J. Michael Straczynski, who created the original early-1990’s series about the aliens and crew on a bustling space station, is putting together the plan for the reboot right now. To that end, he’s taken to Twitter to politely remind fans he’s already had to start blocking folks because they’re pitching him unsolicited ideas for the reboot. The move is pretty standard among creatives, as unsolicited pitches can create a liability (since if they ended up using an idea randomly pitched to him on social media, even by accident, there could be grounds for a legal claim).
So, the safest move is to block those accounts to not risk even accidentally seeing one.
Here’s how Straczynski explained it:

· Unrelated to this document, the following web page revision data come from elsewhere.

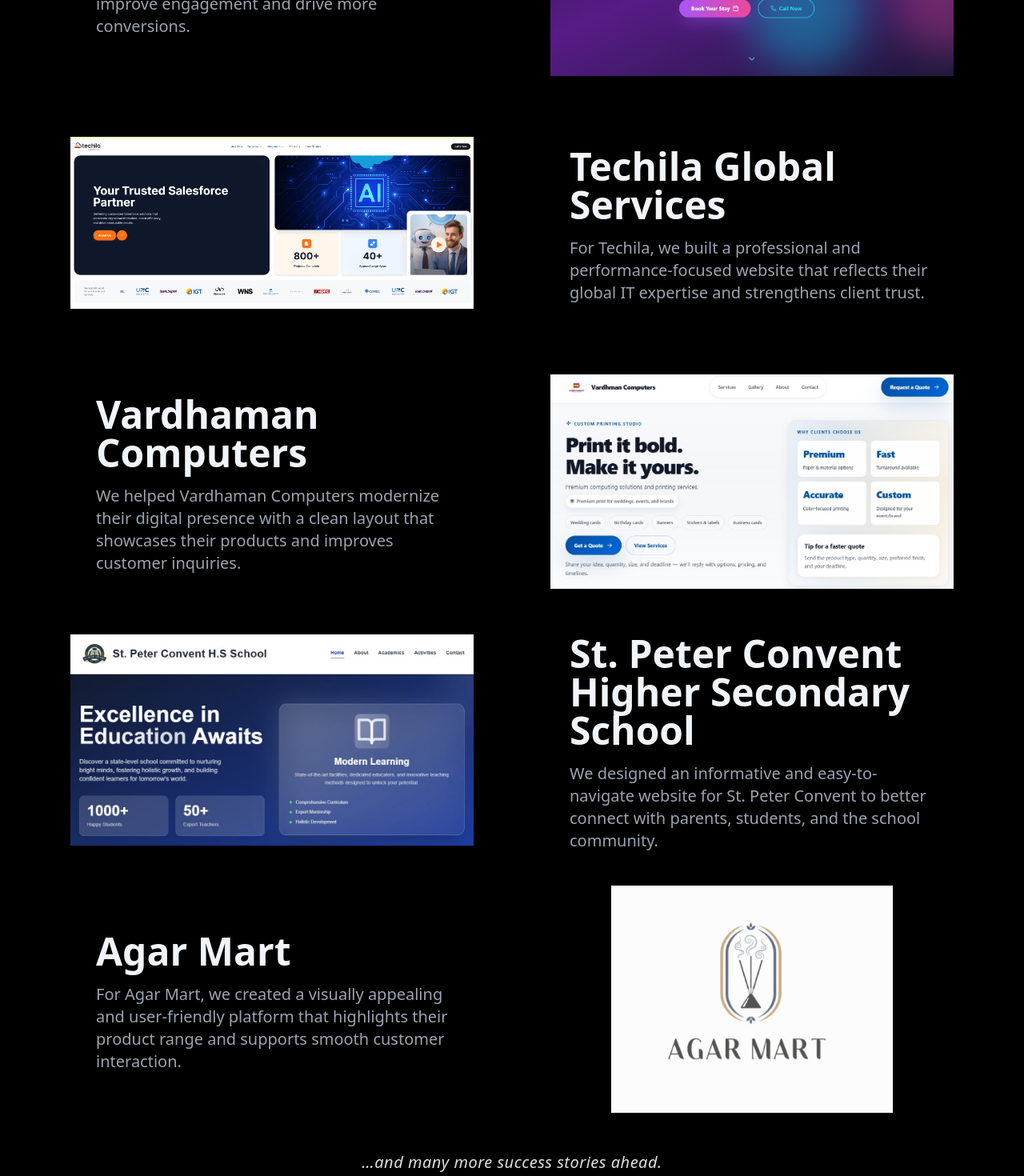
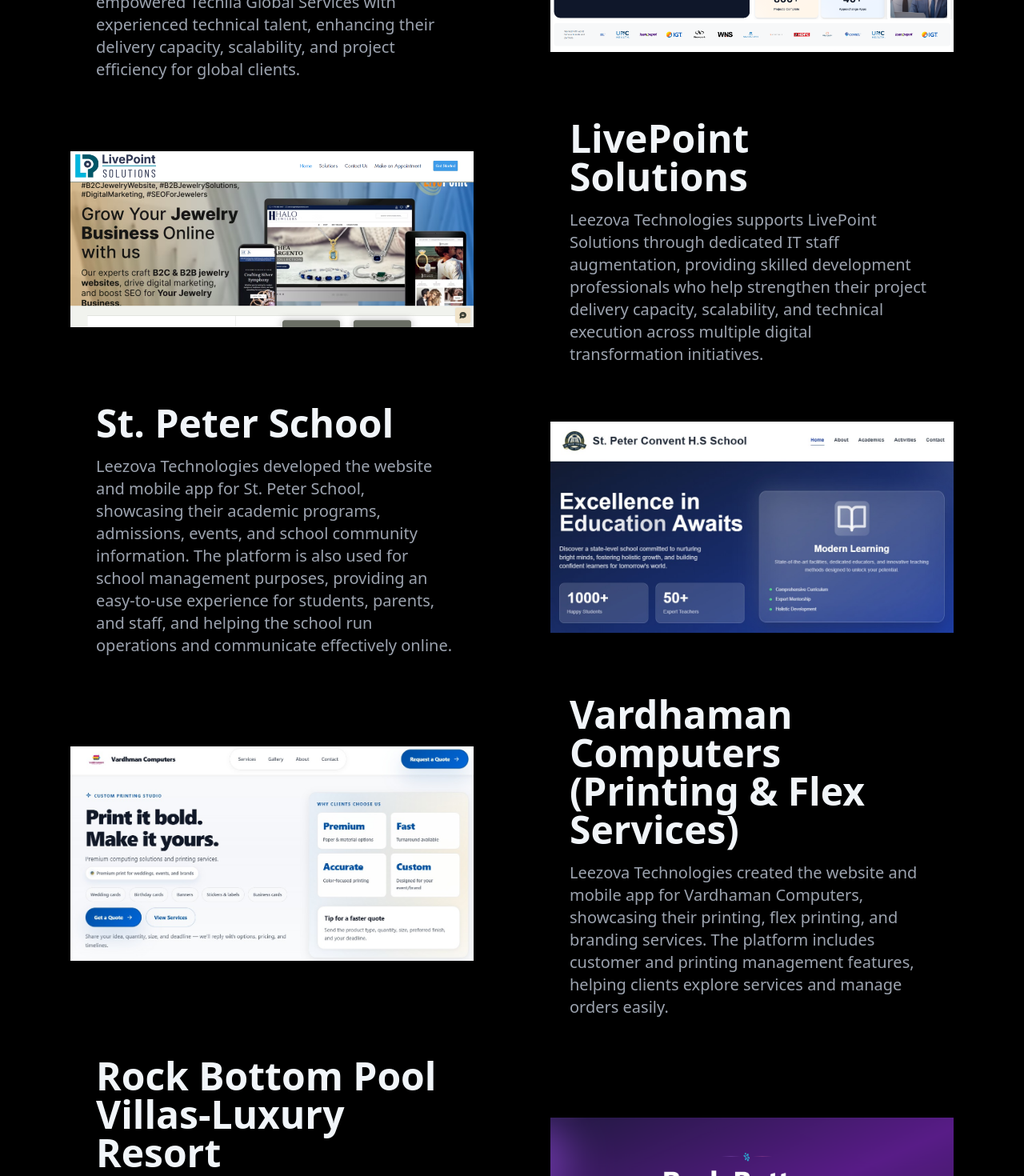
Before and after one commit to lakshya-porwal/Leezova-Web-New, a React (Vite) app: page /trustedBy in a window 1280 px wide. Shown: the part 380-1850 px from the top of the page at 80% size. Built offline with nearby package versions, Linux system fonts and the light colour scheme; no server answers.

Commit message:
added content

```diff
--- a/src/components/ClientCard.tsx
+++ b/src/components/ClientCard.tsx
@@ -3,7 +3,7 @@ type ClientCardProps = {
     subtitle?: string;
     description: string;
     imgSrc: string;
-    link: string;
+    link?: string;
     reverse?: boolean;
 };
 
--- a/src/trustedBy/OurClients.tsx
+++ b/src/trustedBy/OurClients.tsx
@@ -1,127 +1,3 @@
-
-
-// function OurClients() {
-//   return (
-//     <div className="h-full w-full flex flex-col items-center justify-center mt-8 sm:mt-16 px-4 sm:px-8 md:px-16 py-6 sm:py-10">
-//       <p className="text-2xl sm:text-3xl md:text-5xl text-blue-400  tracking-widest uppercase">
-//         Trusted By
-//       </p>
-//       <h1 className="text-3xl sm:text-5xl md:text-7xl font-bold leading-tight md:mb-3">
-//         Rockbottom.in <br />
-//         <span className="text-blue-500">Elevated by Leezova</span>
-//       </h1>
-//       <p className="text-gray-300 text-sm sm:text-lg md:text-xl mb-4 px-3 md:px-8">
-//         We transformed Rockbottom’s digital presence with a faster,
-//         modern and conversion-focused website experience.
-//       </p>
-
-//       <div className="w-full md:max-w-3xl mx-auto relative group cursor-pointer aspect-[16/9]">
-
-//         <img
-//           src="/rock-bottom-bg2.png"
-//           alt="Rockbottom Website Preview"
-//           className="w-full h-full object-contain transition duration-500"
-//         />
-
-//         {/* Grey hover overlay */}
-//         <div className="absolute inset-0 bg-black/50 opacity-0 group-hover:opacity-100 transition duration-500 z-10"></div>
-
-//         <a
-//           href="https://rockbottom.in"
-//           target="_blank"
-//           rel="noopener noreferrer"
-//           className="absolute inset-0 flex items-center justify-center z-30 opacity-0 group-hover:opacity-100 transition duration-500"
-//         >
-//           <span className="bg-blue-700 text-white px-8 py-3 rounded-full text-lg font-semibold tracking-wide shadow-lg hover:scale-110 transition">
-//             Visit Site ↗
-//           </span>
-//         </a>
-
-//       </div>
-
-
-//       <div className="w-full p-4 sm:p-8 md:p-12">
-//         <h2 className="text-2xl sm:text-4xl md:text-5xl font-bold text-center mb-3">
-//           The <span className="text-blue-500">Impact</span> We Created
-//         </h2>
-
-//         <div className="relative w-full max-w-4xl mx-auto mb-6">
-//           <div
-//             className="h-px block border-none w-full"
-//             style={{ background: "linear-gradient(90deg, #fff0 15%, #ffffffb3 50%, #fff0 85%)" }}
-//           ></div>
-//         </div>
-
-//         <div className="grid grid-cols-1 md:grid-cols-3 gap-4 sm:gap-6">
-
-//           {/* Card 1 */}
-//           <div className="relative rounded-xl overflow-hidden backdrop-blur-md bg-gradient-to-b from-black/40 via-black/50 to-blue-900/60 border border-white/10 hover:border-blue-500/30 transition-all duration-300 hover:shadow-2xl hover:shadow-blue-500/20 hover:-translate-y-1 group p-4 sm:p-6 sm:pt-12 min-h-[280px] sm:min-h-[320px] flex flex-col">
-//             <div className="absolute inset-0 bg-gradient-to-b from-transparent via-transparent to-blue-600/20 opacity-0 group-hover:opacity-100 transition-opacity duration-300 pointer-events-none" />
-//             <div className="relative z-10 flex flex-col h-full items-center text-center">
-
-//               <div className="w-16 h-16 sm:w-24 sm:h-24 rounded-full flex items-center justify-center mb-4 sm:mb-6 bg-black/30 backdrop-blur-sm border border-white/10 text-3xl sm:text-5xl">
-//                 ⚡
-//               </div>
-
-//               <h3 className="text-base sm:text-lg font-semibold text-white mb-3">
-//                 Faster Performance
-//               </h3>
-//               <p className="text-gray-300 text-xs sm:text-sm leading-relaxed flex-grow">
-//                 Optimized speed and smooth loading across all pages for a frictionless experience.
-//               </p>
-//             </div>
-//           </div>
-
-//           {/* Card 2 */}
-//           <div className="relative rounded-xl overflow-hidden backdrop-blur-md bg-gradient-to-b from-black/40 via-black/50 to-blue-900/60 border border-white/10 hover:border-blue-500/30 transition-all duration-300 hover:shadow-2xl hover:shadow-blue-500/20 hover:-translate-y-1 group p-4 sm:p-6 sm:pt-12 min-h-[280px] sm:min-h-[320px] flex flex-col">
-//             <div className="absolute inset-0 bg-gradient-to-b from-transparent via-transparent to-blue-600/20 opacity-0 group-hover:opacity-100 transition-opacity duration-300 pointer-events-none" />
-//             <div className="relative z-10 flex flex-col h-full items-center text-center">
-
-//               <div className="w-16 h-16 sm:w-24 sm:h-24 rounded-full flex items-center justify-center mb-4 sm:mb-6 bg-black/30 backdrop-blur-sm border border-white/10 text-3xl sm:text-5xl">
-//                 🎯
-//               </div>
-
-//               <h3 className="text-base sm:text-lg font-semibold text-white mb-3">
-//                 Higher Conversions
-//               </h3>
-//               <p className="text-gray-300 text-xs sm:text-sm leading-relaxed flex-grow">
-//                 Strategic layout and CTAs designed to turn visitors into customers.
-//               </p>
-//             </div>
-//           </div>
-
-//           {/* Card 3 */}
-//           <div className="relative rounded-xl overflow-hidden backdrop-blur-md bg-gradient-to-b from-black/40 via-black/50 to-blue-900/60 border border-white/10 hover:border-blue-500/30 transition-all duration-300 hover:shadow-2xl hover:shadow-blue-500/20 hover:-translate-y-1 group p-4 sm:p-6 sm:pt-12 min-h-[280px] sm:min-h-[320px] flex flex-col">
-//             <div className="absolute inset-0 bg-gradient-to-b from-transparent via-transparent to-blue-600/20 opacity-0 group-hover:opacity-100 transition-opacity duration-300 pointer-events-none" />
-//             <div className="relative z-10 flex flex-col h-full items-center text-center">
-
-//               <div className="w-16 h-16 sm:w-24 sm:h-24 rounded-full flex items-center justify-center mb-4 sm:mb-6 bg-black/30 backdrop-blur-sm border border-white/10 text-3xl sm:text-5xl">
-//                 📱
-//               </div>
-
-//               <h3 className="text-base sm:text-lg font-semibold text-white mb-3">
-//                 Seamless Mobile Experience
-//               </h3>
-//               <p className="text-gray-300 text-xs sm:text-sm leading-relaxed flex-grow">
-//                 Fully responsive design ensuring perfect usability on every device.
-//               </p>
-//             </div>
-//           </div>
-
-//         </div>
-//       </div>
-
-
-
-//     </div>
-//   );
-// }
-
-// export default OurClients;
-
-
-
-
 import ClientCard from '../components/ClientCard'
 const OurClients = () => {
   return (
@@ -140,40 +16,46 @@ const OurClients = () => {
 
       <div className="px-4 sm:px-8 md:px-16">
         <ClientCard
-          title="Rockbottom.in"
-          description="We revamped Rockbottom's online presence with a faster, modern interface designed to improve engagement and drive more conversions."
-          imgSrc="/rock-bottom-bg2.png"
-          link="https://rockbottom.in"
+          title="Techila Global Services "
+          description="Through our developer staffing and augmentation services, Leezova Technologies empowered Techila Global Services with experienced technical talent, enhancing their delivery capacity, scalability, and project efficiency for global clients."
+          imgSrc="/techilaWebSs.png"
+          link="https://www.techilaservices.com/"
         />
 
         <ClientCard
-          title="Techila Global Services"
-          description="For Techila, we built a professional and performance-focused website that reflects their global IT expertise and strengthens client trust."
-          imgSrc="/techilaWebSs.png"
-          link="https://www.techilaservices.com/"
+          title="LivePoint Solutions"
+          description="Leezova Technologies supports LivePoint Solutions through dedicated IT staff augmentation, providing skilled development professionals who help strengthen their project delivery capacity, scalability, and technical execution across multiple digital transformation initiatives."
+          imgSrc="\livePointSs.png"
+          link="https://www.livepointsolutions.com/"
           reverse
         />
 
         <ClientCard
-          title="Vardhaman Computers"
-          description="We helped Vardhaman Computers modernize their digital presence with a clean layout that showcases their products and improves customer inquiries."
-          imgSrc="/vardhmanComputerSs.jpeg"
-          link="#"
+          title=" St. Peter School "
+          description="Leezova Technologies developed the website and mobile app for St. Peter School, showcasing their academic programs, admissions, events, and school community information. The platform is also used for school management purposes, providing an easy-to-use experience for students, parents, and staff, and helping the school run operations and communicate effectively online."
+          imgSrc="/Convent schoolSs.jpeg"
+          link="https://st-peter-cdf71.web.app/"
         />
 
         <ClientCard
-          title="St. Peter Convent Higher Secondary School"
-          description="We designed an informative and easy-to-navigate website for St. Peter Convent to better connect with parents, students, and the school community."
-          imgSrc="/Convent schoolSs.jpeg"
-          link="#"
+          title="Vardhaman Computers (Printing & Flex Services)"
+          description="Leezova Technologies created the website and mobile app for Vardhaman Computers, showcasing their printing, flex printing, and branding services. The platform includes customer and printing management features, helping clients explore services and manage orders easily."
+          imgSrc="/vardhmanComputerSs.jpeg  "
+          link=" https://vardhaman-computers-cfe7a.web.app/"
           reverse
         />
 
         <ClientCard
+          title="Rock Bottom Pool Villas-Luxury Resort "
+          description="Leezova Technologies designed and developed the website and mobile application for Rock Bottom Pool Villas, a luxury resort featuring elegant private villas, modern amenities, and serene poolside experiences. Rock Bottom and other hotels use our in-house product, Merutix, for internal booking management, helping streamline operations, enhance guest engagement, and strengthen their digital presence."
+          imgSrc="/rock-bottom-bg2.png"
+          link="https://rockbottom.in "
+        />
+        <ClientCard
           title="Agar Mart"
-          description="For Agar Mart, we created a visually appealing and user-friendly platform that highlights their product range and supports smooth customer interaction."
+          description="Leezova Technologies designed and developed the website and mobile app for AgarMart, a B2B platform enabling efficient sourcing and trading of Agarbatti (incense sticks) & Raw materials. The platform features a connected supplier network, streamlined order management, WhatsApp."
           imgSrc="/Agar Mart Logo.png"
-          link="#"
+          reverse
         />
       </div>
       <p className="text-center text-lg md:text-xl mt-12 mb-24 italic tracking-wide">
```
Also changed, not shown: src/solutionHeroTwo.tsx (+35 -5 lines), public/livePointSs.png (added).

We already know the project will aim to update and recapture the ambition of the original series, which paved the way with season-long narrative arcs and was never afraid to shake-up its status quo and reinvent itself year-to-year. Straczynski himself has called it a “reboot from the ground up,” as opposed to some type of continuation of the original series.
"In the years since B5, I’ve done a ton of other TV shows and movies, adding an equal number of tools to my toolbox, all of which I can bring to bear on one singular question: If I were creating Babylon 5 today, for the first time, knowing what I now know as a writer, what would it look like?,” Straczynski explained when news of the project broke. “How would it use all the storytelling tools and technological resources available in 2021 that were not on hand then? How can it be used to reflect the world in which we live, and the questions we are asking and confronting every day?”
As far as a timeline, there’s no word on if the project will make it out of the development phase and actually score a full season pick-up. Fans are excited and have plenty of ideas, of course, but it’s all still too early. But Straczynski did offer up some general information on how long the process typically takes, noting they will likely finalize the script over the next couple of months and could potentially shoot a pilot around March 2022.